The Bank of England’s decision to keep the interest rates at 0.5 per cent should at least make peer-to-peer lenders smile. People are tempted to look for alternative and riskier ways to increase the value of their savings, as inflation continues to hover above BoE’s target of two per cent and traditional savings accounts offer barely any interest at all.
Mike Allan, the director of operations at LendingCrowd, said that the historically lax monetary policy created an opening for P2P lending to take off.
“I do think that the historically low base rates we’ve seen since 2008 have increased awareness of how poor savings rates are compared with inflation. This fact, combined with the challenges that small businesses have faced in securing finance from traditional sources, has helped the growth of the P2P sector,” he said.

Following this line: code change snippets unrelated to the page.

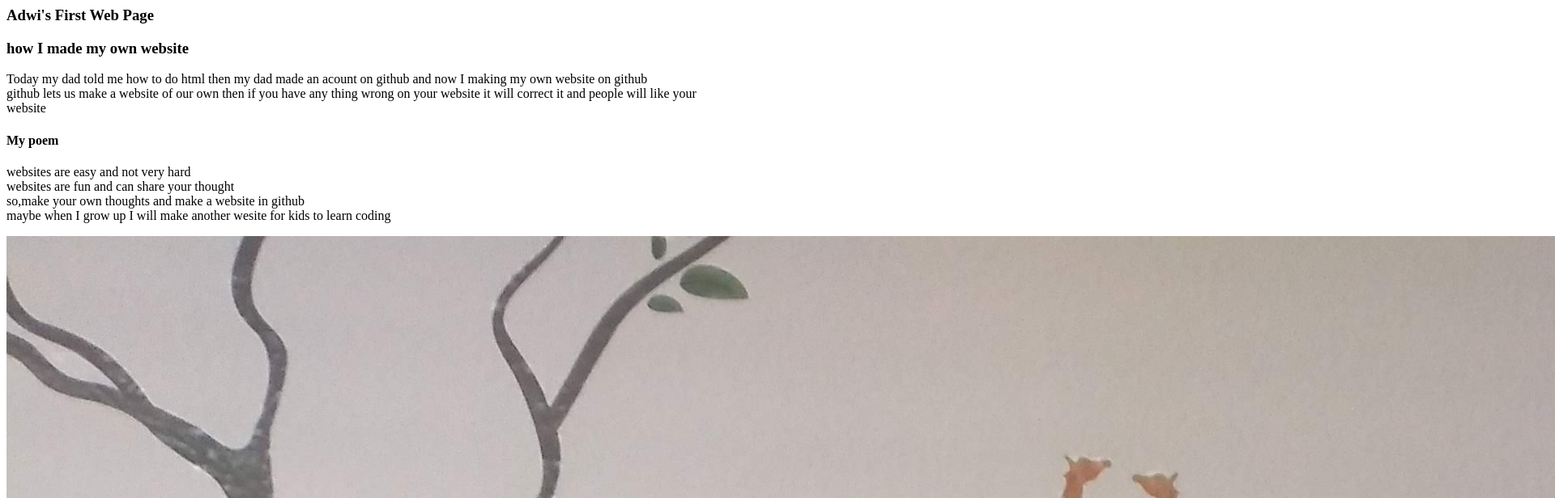
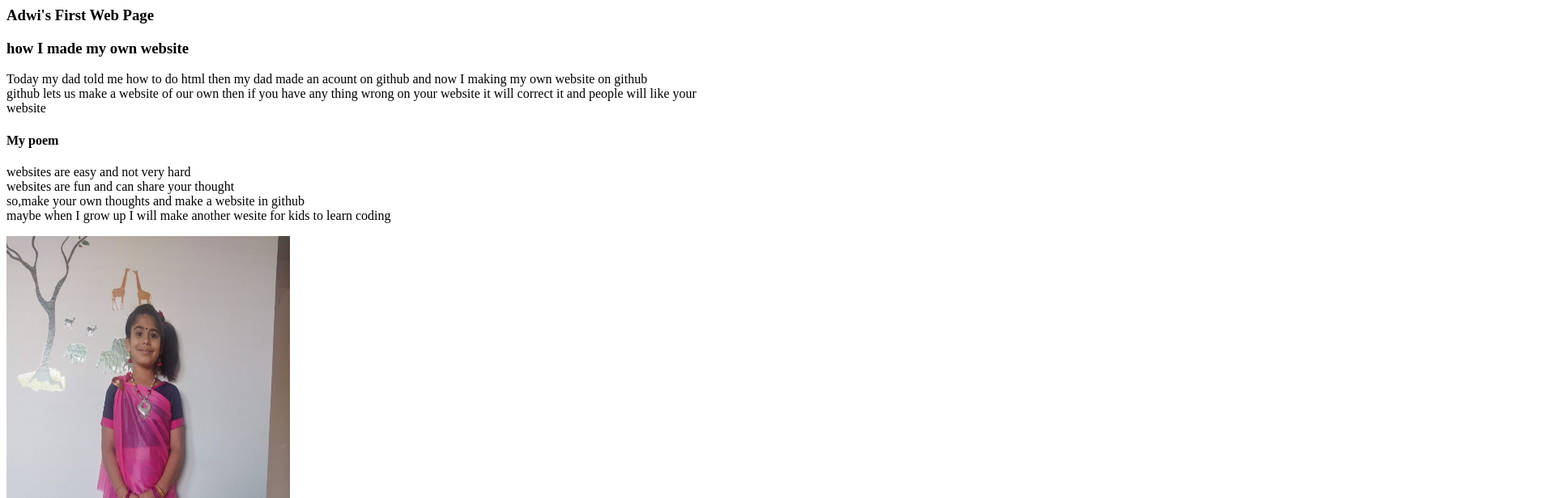
Before and after one commit to adwithaprasath/adwithaprasath.github.io, a plain HTML site: page index.html in a window 1280 px wide. Shown: the top 616 px of the page at 81% size, 1920 px wide, since content can reach past the window. Drawn offline with Linux system fonts and the light colour scheme.

Commit message:
Update index.html

```diff
--- a/index.html
+++ b/index.html
@@ -14,5 +14,5 @@ github lets us make a website of our own then if you have any thing wrong on you
      maybe when I grow up I will make another wesite for kids to learn coding
     </p>
 <p>
-<img src="https://adwithaprasath.github.io/20200428_180705_HDR.jpg" alt="Adwi">
+<img src="https://adwithaprasath.github.io/20200428_180705_HDR.jpg" alt="Adwi" width="350" height="600">
 </p>
```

Allan emphasised that he thinks the P2P model can work “in any economic environment, whether inflationary or not.” He forecasted that it will take several years before the BoE’s base rate will climb anywhere near the 5 per cent level last seen a decade ago. But even a return to those levels would not destroy the booming P2P sector.
“Fundamentally, all that would happen is that investor and lending rates would go up. P2P investing would still outperform cash in a higher interest rate environment.”
Stuart Law, the CEO of Manchester-based Assetz Capital, agrees:
“Peer-to-peer lending certainly benefited in its early years from the low yield environment but the industry is now much more mature, so interest rate hikes pose significantly less of a theoretical danger.”
Law doesn’t believe that BoE will raise rates much in the coming years and said that he would be “slightly surprised” if the rates even reached two per cent in the next two years.
“The Bank of England is making headroom so that it can cut the rates when the economic conditions change for the worse.”
Stuart Lunn, the CEO of LendingCrowd, believes that the current interest environment continues to lower the threshold for people to try out new methods of saving.
“For those seeking an alternative to cash savings, peer-to-peer lending could be the answer,” he said. “Our platform instantly creates a diversified portfolio of business loans with a target return of six per cent a year.”
Other companies working in fintech are also monitoring the Bank of England’s decisions. Norris Koppel, the CEO of challenger bank Monese, said that the rate freeze was logical and didn’t come as a surprise.
“Of course, by delaying the hike this time around – we could be in store of a sharper increase further down the line to compensate. I’d be surprised if we don’t see an increase in rates in August once the slow start has passed,” Koppel said.
He said that Monese is well-equipped to deal with the rate rises as its customer base differs greatly from traditional banks and it doesn’t have any products that pay interest.
“Our customers don’t typically have tens of thousands of pounds in savings. They put want to put small amounts of money in a safe place. We are attracting freelancers and other people who are moving between countries and need to have a flexible way to deal with their finances, which is why the general economy and central banks have less impact on us.”
Online mortgage broker Trussle and its customers are more affected by the monetary policy. Ishaan Malhi, the CEO, said that a rate rise seems “imminent”.
“With the Bank of England hinting there could be multiple rate rises on the way, anyone coming to the end of their initial deal should look into switching to a new deal sooner than later.”